Amazing as this might sound, the buildings from America’s very first purpose-built aircraft factory still stand, and a group in Dayton, Ohio is seeking to preserve them. The two structures pictured above date from roughly 1910/1911, and were an integral part of the nascent Wright Company, established by Wilbur and Orville Wright in 1909. According to a recent press release, “the National Park Service has identified the buildings as the first in America built for the purpose of producing airplanes. Adding the factory to the national park’s other five units would complete the story of the Wright brothers’ lives and their invention, development and commercialization of the airplane in Dayton.
The National Aviation Heritage Alliance (NAHA) is currently evaluating whether it can raise the necessary capital to acquire the Wright brothers’ factory site. The campaign’s goal is to secure the two historic Wright Company factory buildings and surrounding property for future use as a unit of the Dayton Aviation Heritage National Historical Park. The site is a part of the former Delphi Home Avenue automotive parts manufacturing plant.
NAHA launched the study on the heels of another positive development: Ohio’s approval of $250,000 for the project in its state capital budget.
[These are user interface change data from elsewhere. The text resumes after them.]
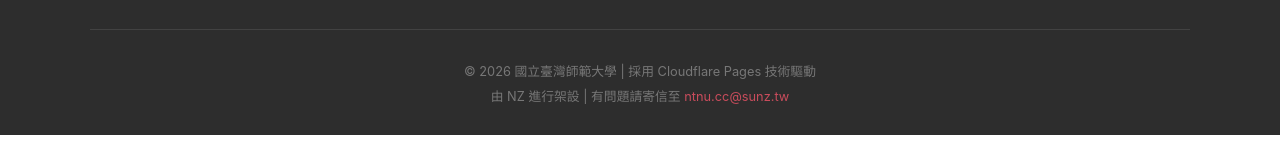
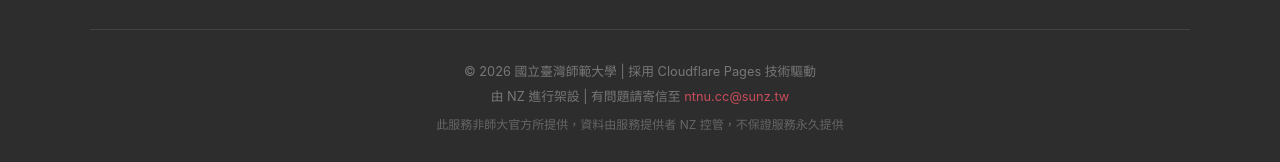
Before and after one commit to su-nz/ntnu.cc, a website: page public/index.html in a window 1280 px wide. Shown: the part 1833-1995 px from the top of the page. Before the commit the page ends 1968 px from the top, so only its background shows below. Drawn offline with Linux system fonts and the light colour scheme; no server answers.

Commit message:
新增免責聲明：此服務非師大官方提供

```diff
--- a/public/index.html
+++ b/public/index.html
@@ -965,6 +965,7 @@
       <div class="footer-bottom">
         <p data-i18n="footer.copyright">© 2026 國立臺灣師範大學 | 採用 Cloudflare Pages 技術驅動</p>
         <p><span data-i18n="footer.builtBy">由 NZ 進行架設</span> | <span data-i18n="footer.contact">有問題請寄信至</span> <a href="mailto:ntnu.cc@sunz.tw">ntnu.cc@sunz.tw</a></p>
+        <p style="margin-top: 0.5rem; font-size: 0.75rem; color: #666;" data-i18n="footer.disclaimer">此服務非師大官方所提供，資料由服務提供者 NZ 控管，不保證服務永久提供</p>
       </div>
     </div>
   </footer>
@@ -1045,7 +1046,8 @@
           ntnuSite: '師大官網',
           copyright: '© 2026 國立臺灣師範大學 | 採用 Cloudflare Pages 技術驅動',
           builtBy: '由 NZ 進行架設',
-          contact: '有問題請寄信至'
+          contact: '有問題請寄信至',
+          disclaimer: '此服務非師大官方所提供，資料由服務提供者 NZ 控管，不保證服務永久提供'
         },
         errors: {
           captchaRequired: '請完成人機驗證',
@@ -1125,7 +1127,8 @@
           ntnuSite: 'NTNU Website',
           copyright: '© 2026 National Taiwan Normal University | Powered by Cloudflare Pages',
           builtBy: 'Built by NZ',
-          contact: 'Questions? Email'
+          contact: 'Questions? Email',
+          disclaimer: 'This service is not officially provided by NTNU. Data is managed by NZ. Service availability is not guaranteed.'
         },
         errors: {
           captchaRequired: 'Please complete the verification',
```
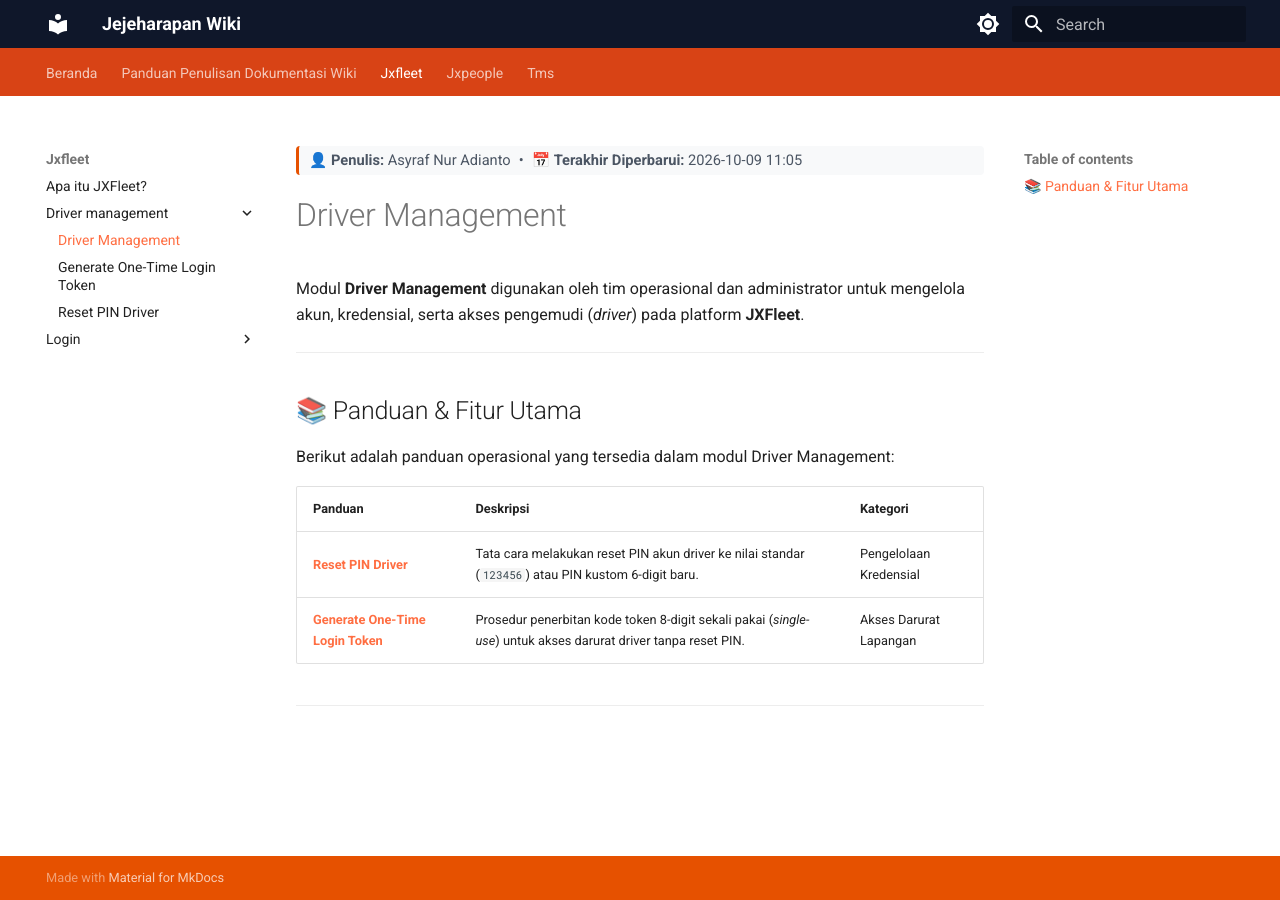
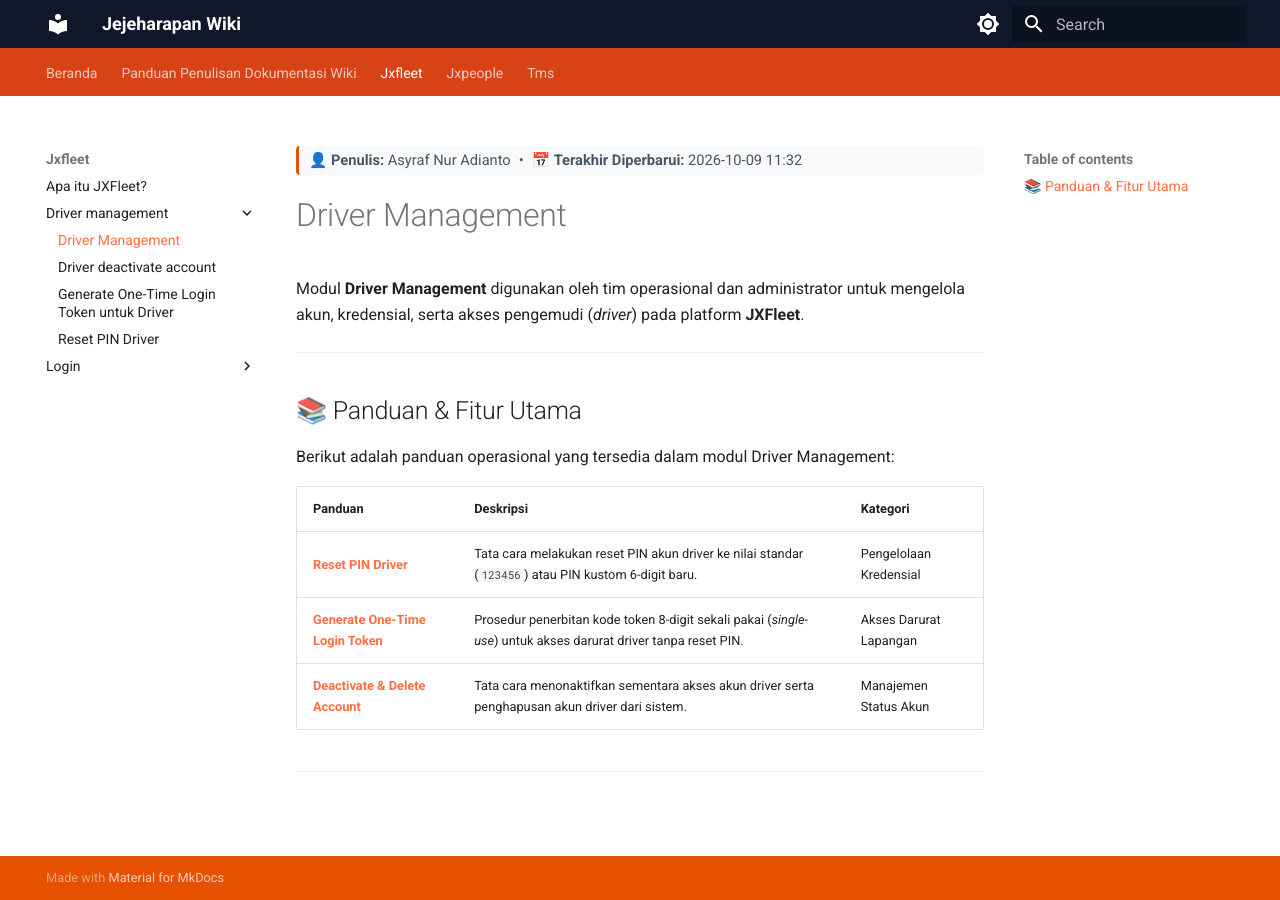
Before and after one commit to jejeharapan/wiki, an MkDocs documentation site: the page built from article/jxfleet/driver-management/index.md, in a window 1280 px wide. Built offline with MkDocs 1.6.1 and Material for MkDocs 9.7.7, drawn with Linux system fonts in a browser that asks for light colours.

Commit message:
docs(jxfleet): reorganize driver management files and add deactivate account guide

```diff
--- a/article/jxfleet/driver-management/generate-one-time-login-token.md
+++ b/article/jxfleet/driver-management/driver-generate-token-login.md
@@ -1,5 +1,5 @@
 ---
-title: "Generate One-Time Login Token"
+title: "Generate One-Time Login Token untuk Driver"
 author: Asyraf Nur Adianto
 last_updated: 2026-10-09 11:08
 ---
@@ -86,7 +86,7 @@ Setelah data driver yang dituju ditemukan:
 
 !!! tip "Rekomendasi Operasional"
     - **Verifikasi Identitas**: Selalu pastikan identitas pengemudi dan nomor polisi kendaraan penugasan sebelum menerbitkan token untuk mencegah penyalahgunaan akses armada.
-    - **Sesi Darurat Sementara**: Jika driver memerlukan solusi permanen untuk login sehari-hari berikutnya karena lupa PIN, arahkan tim untuk melakukan prosedur penyetelan ulang PIN melalui panduan [Reset PIN Driver](reset-pin-driver.md).
+    - **Sesi Darurat Sementara**: Jika driver memerlukan solusi permanen untuk login sehari-hari berikutnya karena lupa PIN, arahkan tim untuk melakukan prosedur penyetelan ulang PIN melalui panduan [Reset PIN Driver](driver-reset-pin.md).
     - **Dokumentasi Terkait**: Pelajari juga ringkasan alur pemulihan kata sandi pengguna platform pada panduan [Lupa Password & PIN JXFleet](../login/lupa-password-pin.md).
 
 ---
--- a/article/jxfleet/driver-management/index.md
+++ b/article/jxfleet/driver-management/index.md
@@ -1,7 +1,7 @@
 ---
 title: "Driver Management"
 author: Asyraf Nur Adianto
-last_updated: 2026-10-09 11:05
+last_updated: 2026-10-09 11:32
 ---
 
 # Driver Management
@@ -16,7 +16,8 @@ Berikut adalah panduan operasional yang tersedia dalam modul Driver Management:
 
 | Panduan | Deskripsi | Kategori |
 | :--- | :--- | :--- |
-| [**Reset PIN Driver**](reset-pin-driver.md) | Tata cara melakukan reset PIN akun driver ke nilai standar (`123456`) atau PIN kustom 6-digit baru. | Pengelolaan Kredensial |
-| [**Generate One-Time Login Token**](generate-one-time-login-token.md) | Prosedur penerbitan kode token 8-digit sekali pakai (*single-use*) untuk akses darurat driver tanpa reset PIN. | Akses Darurat Lapangan |
+| [**Reset PIN Driver**](driver-reset-pin.md) | Tata cara melakukan reset PIN akun driver ke nilai standar (`123456`) atau PIN kustom 6-digit baru. | Pengelolaan Kredensial |
+| [**Generate One-Time Login Token**](driver-generate-token-login.md) | Prosedur penerbitan kode token 8-digit sekali pakai (*single-use*) untuk akses darurat driver tanpa reset PIN. | Akses Darurat Lapangan |
+| [**Deactivate & Delete Account**](driver-deactivate-account.md) | Tata cara menonaktifkan sementara akses akun driver serta penghapusan akun driver dari sistem. | Manajemen Status Akun |
 
 ---
```
Also changed, not shown: article/jxfleet/driver-management/driver-deactivate-account.md (added, +19 -0 lines), article/jxfleet/driver-management/driver-reset-pin.md (renamed from article/jxfleet/driver-management/reset-pin-driver.md), 1 other file.
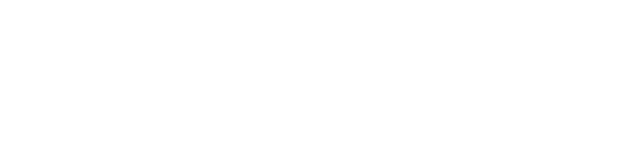
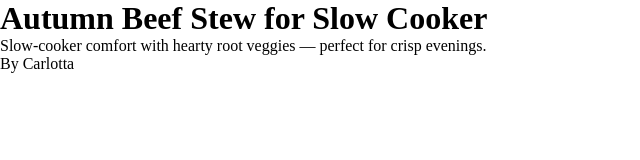
Before and after one commit to NyeinSuThwe/ex8-example, a plain HTML site: page index.html in a window 1280 px wide. Shown: the whole page, without its empty margins (0-640 px from the left). Drawn offline with Linux system fonts and the light colour scheme.

Commit message:
recipe added

```diff
--- a/index.html
+++ b/index.html
@@ -1,9 +1,10 @@
 <!DOCTYPE html>
 <html lang="en">
-  <head>
-    <meta charset="utf-8" />
-    <meta name="viewport" content="width=device-width, initial-scale=1" />
-    <link rel="icon" href="https://github.com/favicon.ico" />
+  <header>
+  <h1>Autumn Beef Stew for Slow Cooker</h1>
+  <p class="subtitle">Slow-cooker comfort with hearty root veggies — perfect for crisp evenings.</p>
+  <p class="author">By <span>Carlotta</span></p>
+</header>
 
     <title>Your Title</title>
     <meta
```
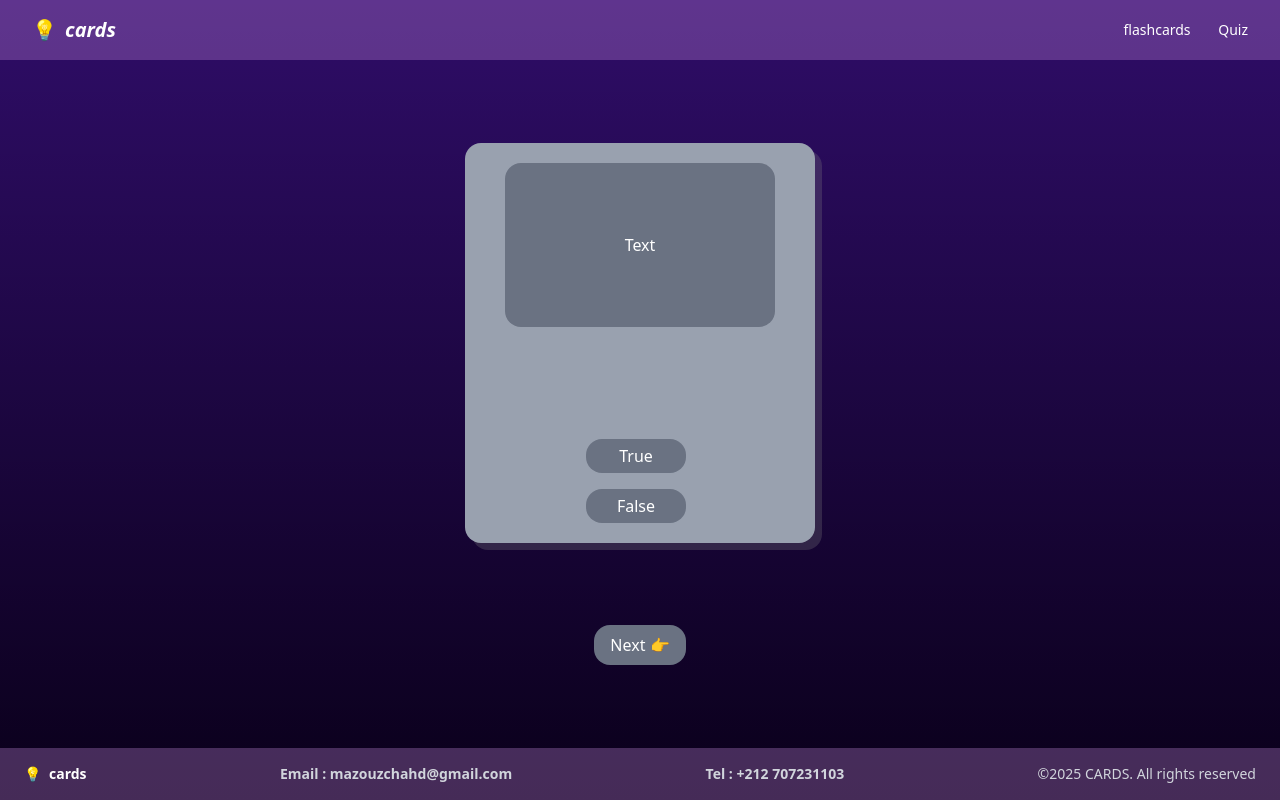
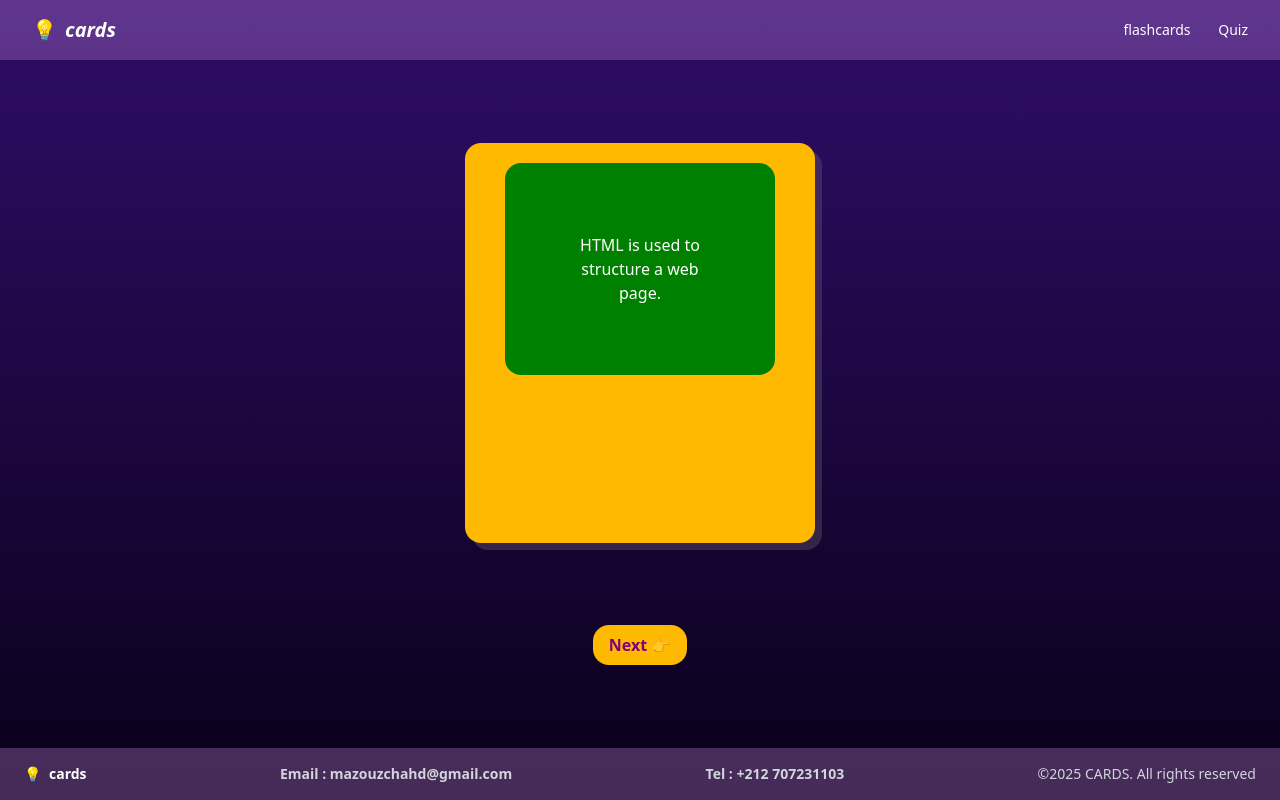
Before and after one commit to chahd-05/cards-brief, a website: page quiz.html in a window 1280 px wide. Both pictures are taken after a click on the button "True". Drawn offline with Linux system fonts and the light colour scheme.

Commit message:
feat: js document of Quiz part

```diff
--- a/quiz.html
+++ b/quiz.html
@@ -25,36 +25,19 @@
     </header>
 
     <section class=" flex justify-center w-full">
-        <div class="bg-gray-400 flex flex-col justify-between h-100 w-200 py-5 px-10 rounded-2xl klk ">
-        <div class="text-center bg-gray-500 rounded-2xl uu">
-            <h3>Text</h3>
+        <div class="bg-amber-400 flex flex-col justify-between h-100 w-200 py-5 px-10 rounded-2xl klk ">
+        <div id="border" class="text-center bg-purple-600 rounded-2xl uu">
+            <h3 id="questiontext">Text</h3>
         </div>
         <div class="flex flex-col space-y-4 hh">
-            <button class="bg-gray-500 rounded-2xl cc">True</button>
-            <button class="bg-gray-500 rounded-2xl cc">False</button>
+            <button id="truebtn" class="bg-fuchsia-800 rounded-2xl cc">True</button>
+            <button id="falsebtn" class="bg-fuchsia-800  rounded-2xl cc">False</button>
         </div>
         </div>
     </section>
     <div class="flex justify-center">
-     <button class="bg-gray-500 rounded-2xl px-4 py-2 cursor-pointer jj">Next <span>👉</span></button>
+     <button onclick="nextup()" id="nextbtn" class="bg-amber-400  rounded-2xl px-4 py-2 cursor-pointer jj" >Next <span>👉</span></button>
      </div>
-
-
-
-
-
-
-
-
-
-
-
-
-
-
-
-
-
 
   <footer class="bg-[#ce8ee44d] text-sm py-4 flex flex-col sm:flex-row justify-between items-center px-6 gap-2">
         <div class="flex items-center gap-2">
@@ -65,7 +48,7 @@
         <p class="text-gray-300 font-semibold">Tel : +212 707231103</p>
         <p class="text-gray-300">©2025 CARDS. All rights reserved</p>
     </footer>
-
+<script src="script.js"></script>
 </body>
 
 </html>
--- a/quiz.json
+++ b/quiz.json
@@ -18,7 +18,7 @@
   {
     "categorie": "HTML",
     "Question": "The <p> tag is used for paragraphs.",
-    "answer": "False"
+    "answer": "True"
   },
   {
     "categorie": "HTML",
--- a/script.js
+++ b/script.js
@@ -0,0 +1,52 @@
+
+
+let questionnumb = 0;
+let data = [];
+const question = document.getElementById("questiontext");
+const border = document.getElementById("border")
+const truebtn = document.getElementById("truebtn");
+const falsebtn = document.getElementById("falsebtn");
+
+async function getquestions(){
+    const res = await fetch('quiz.json');
+    data = await res.json();
+    showQuestions();
+}
+
+function showQuestions(){
+    const num = data[questionnumb];
+    question.textContent = num.Question;
+    truebtn.style.display = "block";
+        falsebtn.style.display = "block";
+
+    border.style.backgroundColor = "purple";
+}
+
+truebtn.onclick = () =>btn("True")
+falsebtn.onclick =() =>btn("False")
+function btn(selected){
+    const answer = data[questionnumb].answer;
+    if (selected === answer){
+        border.style.backgroundColor = "green";
+        truebtn.style.display = "none";
+        falsebtn.style.display = "none";
+    }
+    else {
+        border.style.backgroundColor = "red";
+       truebtn.style.display = "none";
+        falsebtn.style.display = "none";
+    }
+}
+
+function nextup(){
+    questionnumb++;
+
+    if (questionnumb >= data.length) {
+        question.textContent = "Finished!";
+        return;
+    }
+
+    showQuestions();
+}
+
+getquestions();
--- a/style.css
+++ b/style.css
@@ -4,6 +4,8 @@
 }
 .jj {
     cursor: pointer;
+    font-weight: bold;
+    color: purple;
 }
 
 .uu {
```
Also changed, not shown: index.html (+4 -4 lines), src/output.css.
Ohio Gov. John Kasich signed the budget bill on April 1st. The state capital funding has importance beyond the dollars themselves, said Frank Winslow, chairman of NAHA’s board of trustees.“It validates the project as important not only to us, but to the state of Ohio,” he said. “It will clearly help our philanthropic fundraising. ”The 20-acre historic parcel also includes three attached buildings of matching style and land suitable for redevelopment. NAHA envisions a wide range of potential uses for the property that would complement the Wright factory. Some examples are science, technology, engineering and mathematics (STEM) education programs, aviation education and training, aerospace research and possibly light aircraft or unmanned air vehicle production.
In addition to the historic parcel, the study will evaluate the feasibility of acquiring the remaining 34 acres that make up the former Delphi plant for commercial or industrial redevelopment.“These adjacent parcels would be especially suited to an aviation or aerospace manufacturer that sees value in tying its brand to the birthplace of America’s aerospace industry,” said Tony Sculimbrene, NAHA’s executive director.
Demolition of the old Delphi manufacturing buildings has progressed rapidly over the past year with the aid of a $3 million Clean Ohio Fund grant and additional private investment. The site’s owner, Home Avenue Redevelopment LLC (HAR), expects demolition to be complete by the end of June. Brownfields redeveloper Hull & Associates Inc., which formed HAR for the project, has worked closely with the National Park Service, the City of Dayton and NAHA to redevelop the site for commercial and industrial use while preserving the historic Wright Company buildings.
“We are extremely fortunate to be working with a redevelopment company that recognizes and appreciates the historic value of these buildings,” Winslow said.
Even though Delphi put in a steam plant some decades ago which truncated these historic buildings somewhat, they still form a vital part of the world’s aviation heritage, and must be saved!